Refugee Iranian Photojournalist In Turkish Security Prison
The Turkish authorities arrested Hossein Salmanzadeh, an Iranian photojournalist and a refugee in Turkey, on April 26 and have detained him inside the Ankara Security Police Detention Center, Javad Moghimi Parsa told the International Campaign for Human Rights in Iran. According to Javad Moghimi, Salmanzadeh’s close friend and former colleague, Salmanzadeh embarked on a dry hunger strike for five days to protest his arrest and his detention inside the Ankara Security Detention Center.
In a short phone conversation with Hossein Salmanzadeh inside the detention center, he told the Campaign that he ended his hunger strike on Saturday, May 4. Salmanzadeh told the Campaign that it is possible that his arrest could be related to his absence in Nevshehir, the location where he was assigned for residence as a refugee, and his presence in Ankara. According to Turkish laws, any movement from an assigned location must only take place with permission. Salmanzadeh said, however, the penalty for such violations is usually cash fines and such a long detention for this violation is unprecedented. Hossein Salmanzadeh told the Campaign that during the last year, he has been sent messages from the Iranian government to return to Iran, and this matter has put additional pressure on him. “On the first days of my arrest, there were a lot more arrestees here who were all in this detention center for illegal presence or entry into Turkey, but in one round, 60 Afghanis were deported, and at the present, 27 individuals from different countries such as Chechnya, Afghanistan, Bangladesh, and so on, are being held here, but, I am the only person here who has a United Nations refugee acceptance letter, and I don’t understand why they are keeping me here,” Salmanzadeh told the Campaign. In this regard, as a UN-documented refugee, the detention of Hossein Salmanzadeh in a security prison in Turkey seems to be a questionable act.

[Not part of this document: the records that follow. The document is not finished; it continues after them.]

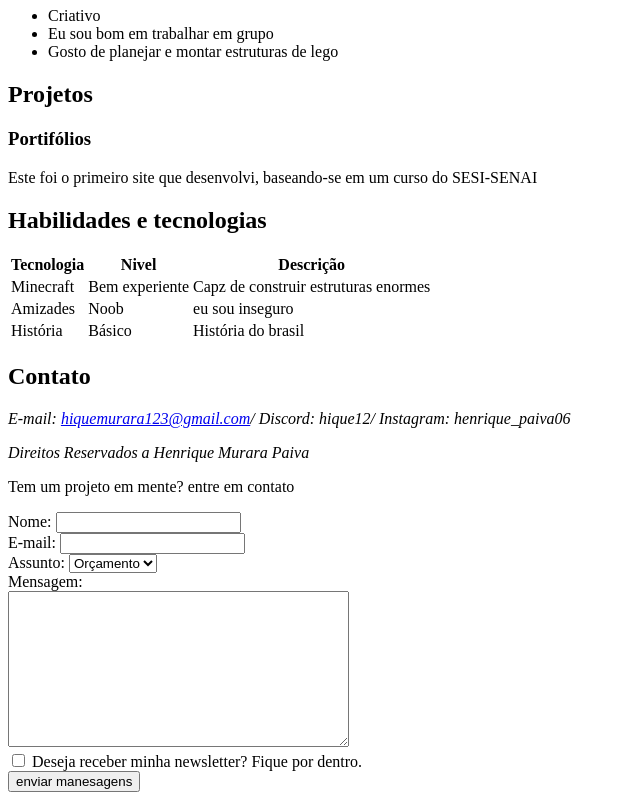
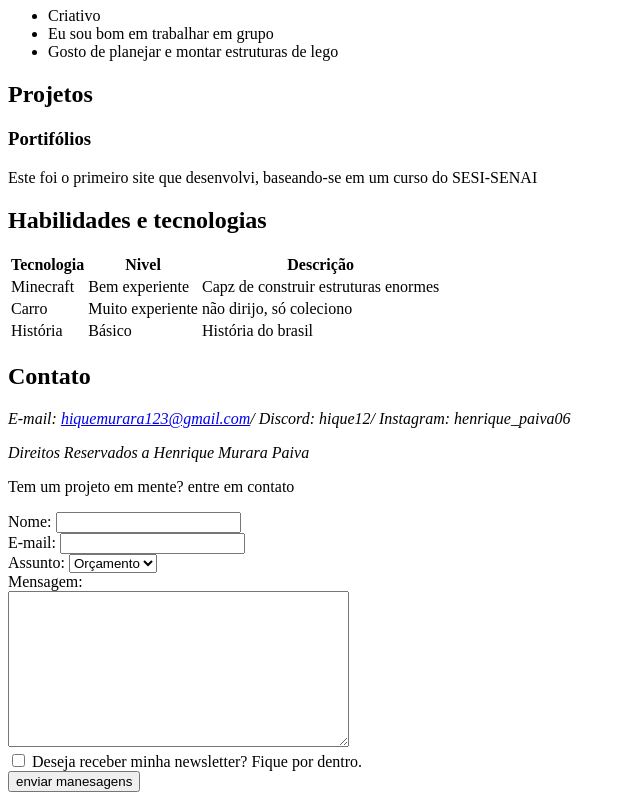
Before and after one commit to henriquempaiva/site, a plain HTML site: page index.html in a window 1280 px wide. Shown: the part 609-1409 px from the top of the page, without its empty margins (0-640 px from the left). Drawn offline with Linux system fonts and the light colour scheme.

Commit message:
atualização 4

```diff
--- a/index.html
+++ b/index.html
@@ -73,9 +73,9 @@
             </tr>
 
             <tr>
-                <td>Amizades</td>
-                <td>Noob</td>
-                <td>eu sou inseguro</td>
+                <td>Carro</td>
+                <td>Muito experiente</td>
+                <td>não dirijo, só coleciono</td>
             </tr>
 
 
```
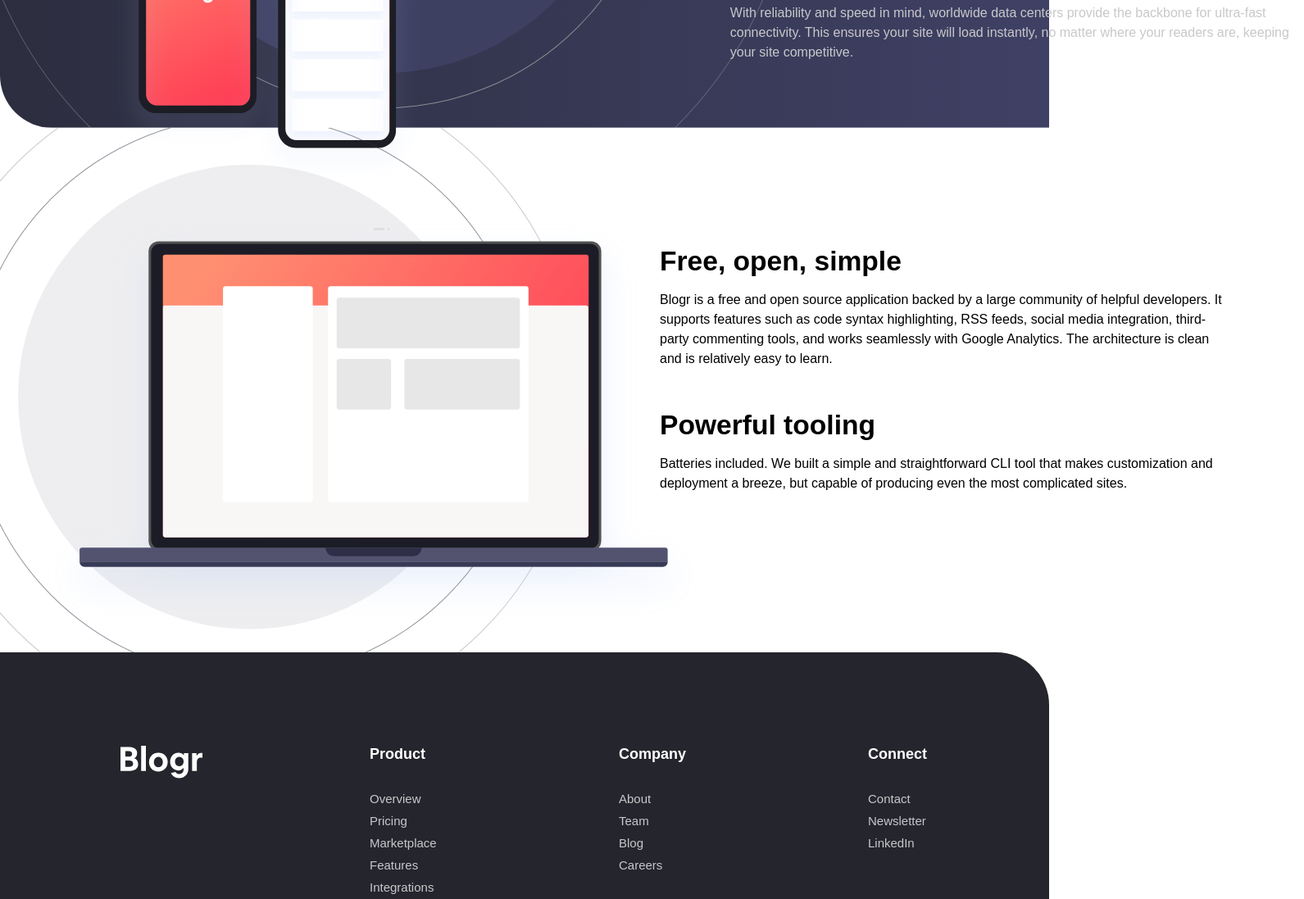
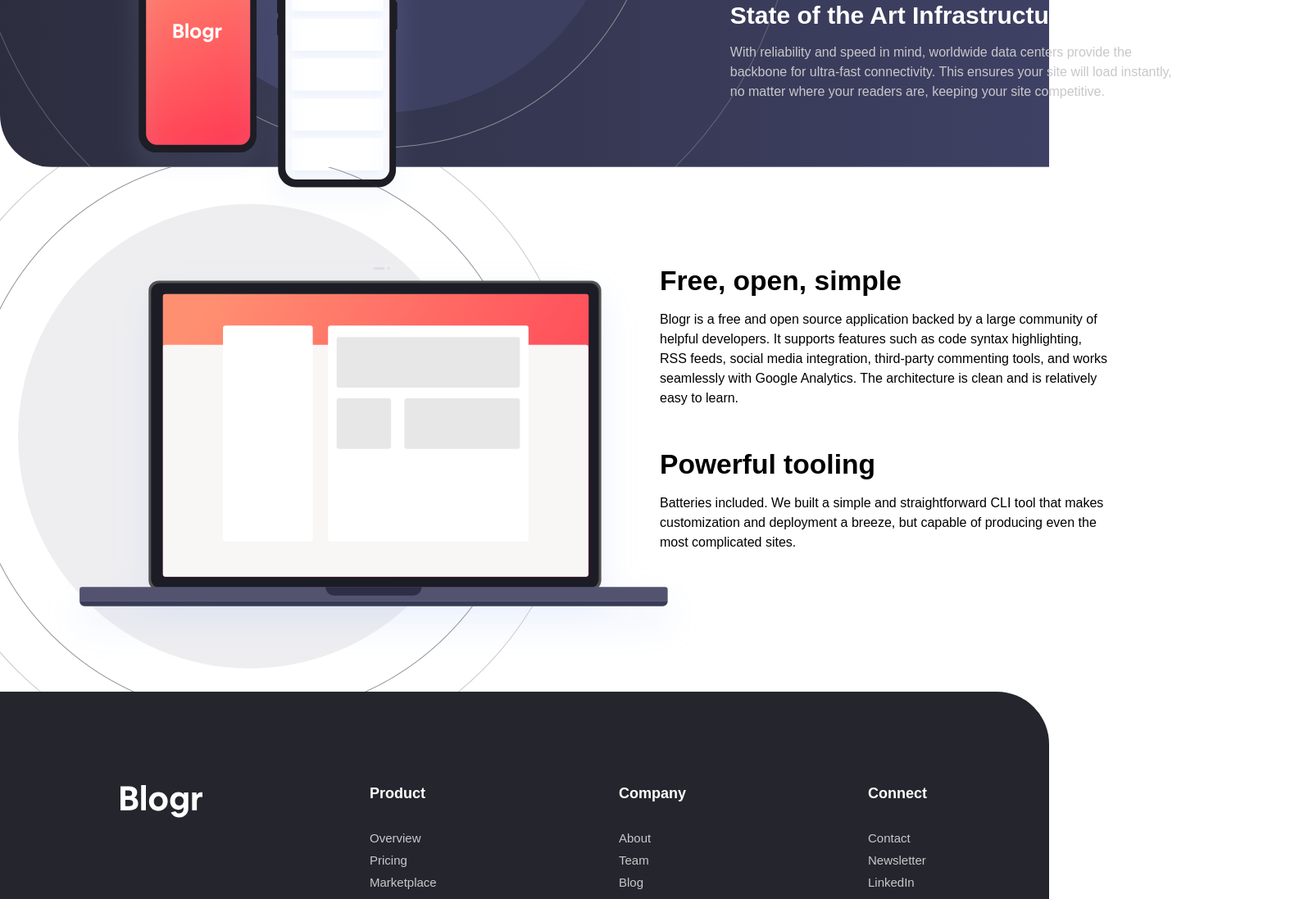
Before and after one commit to carlorigeld/frontendmentor3rdchal, a plain HTML site: page index.html in a window 1280 px wide. Shown: the part 1241-2338 px from the top of the page at 82% size, 1591 px wide, since content can reach past the window. Drawn offline with Linux system fonts and the light colour scheme; a web font is replaced by a local one.

Commit message:
Update styles.css

```diff
--- a/css/styles.css
+++ b/css/styles.css
@@ -399,7 +399,7 @@ section {
 }
 
 .div2-text {
-  width: 800px;
+  width: 550px;
 }
 
 .div2-text h2 {
@@ -434,7 +434,7 @@ section {
 }
 
 .div3-text {
-  width: 700px;
+  width: 550px;
   margin: 0;
   position: absolute;
   top: 50%;
@@ -463,7 +463,7 @@ section {
 }
 
 .div4-text {
-  width: 700px;
+  width: 550px;
   margin: 0;
   position: absolute;
   top: 50%;
```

“I talked to Hossein Salmanzadeh today [Saturday, May 4]. Hossein was not in good shape at all. He was in a bad psychological state. He was on hunger strike for five days, and has been kept among deportees and individuals who have entered Turkey illegally for the seven to eight days he has been in prison. His physical and mental strength had deteriorated and he was in a very bad state. A mutual friend had gone to visit Hossein and gave me the telephone number of the detention center, and I called him. Hossein’s voice was trembling and he had no strength to talk,” Javad Moghimi Parsa told the Campaign.
Hossein Salmanzadeh, a Fars News Agency’s photographer, exited Iran after his name was revealed as the photographer who took pictures of the street protests following the 2009 Iranian election and sent them to news agencies outside Iran. He has been registered and accepted by the United Nations High Commissioner for Refugee Affairs, and is currently awaiting determination of his future country of residence. Initially, Hossein Salmanzadeh’s case was assigned to the United States by the UN, but after several months of residence in the US, he returned to Turkey for personal reasons and again presented himself to the UNHCR, and his request for change of settlement country was accepted. Salmanzadeh is now awaiting determination of his settlement country.
“I was in contact with Hossein a few days before his arrest,” Delbar Tavakoli, another one of Hossein Salmanzadeh’s friends, told the International Campaign for Human Rights in Iran. “He told me that the UN in Turkey had accepted his case file, and that he was waiting to be assigned to a country. He said he had spoken to the UN authorities several times over the past few months about this matter and that he protested the tardiness in forwarding his case file to a destination country,” said Tavakoli. “Hossein told me several times that the reason for his return to Turkey was the he was afflicted with depression in the United States, which of course I could observe myself that he did not have a balanced mental state. Hossein said that because he did not have a job and because of the mental pressure, he returned to Turkey in the hopes that in Europe he would live in a busier environment and that he would escape depression and find employment there,” Delbar Tavakoli told the Campaign.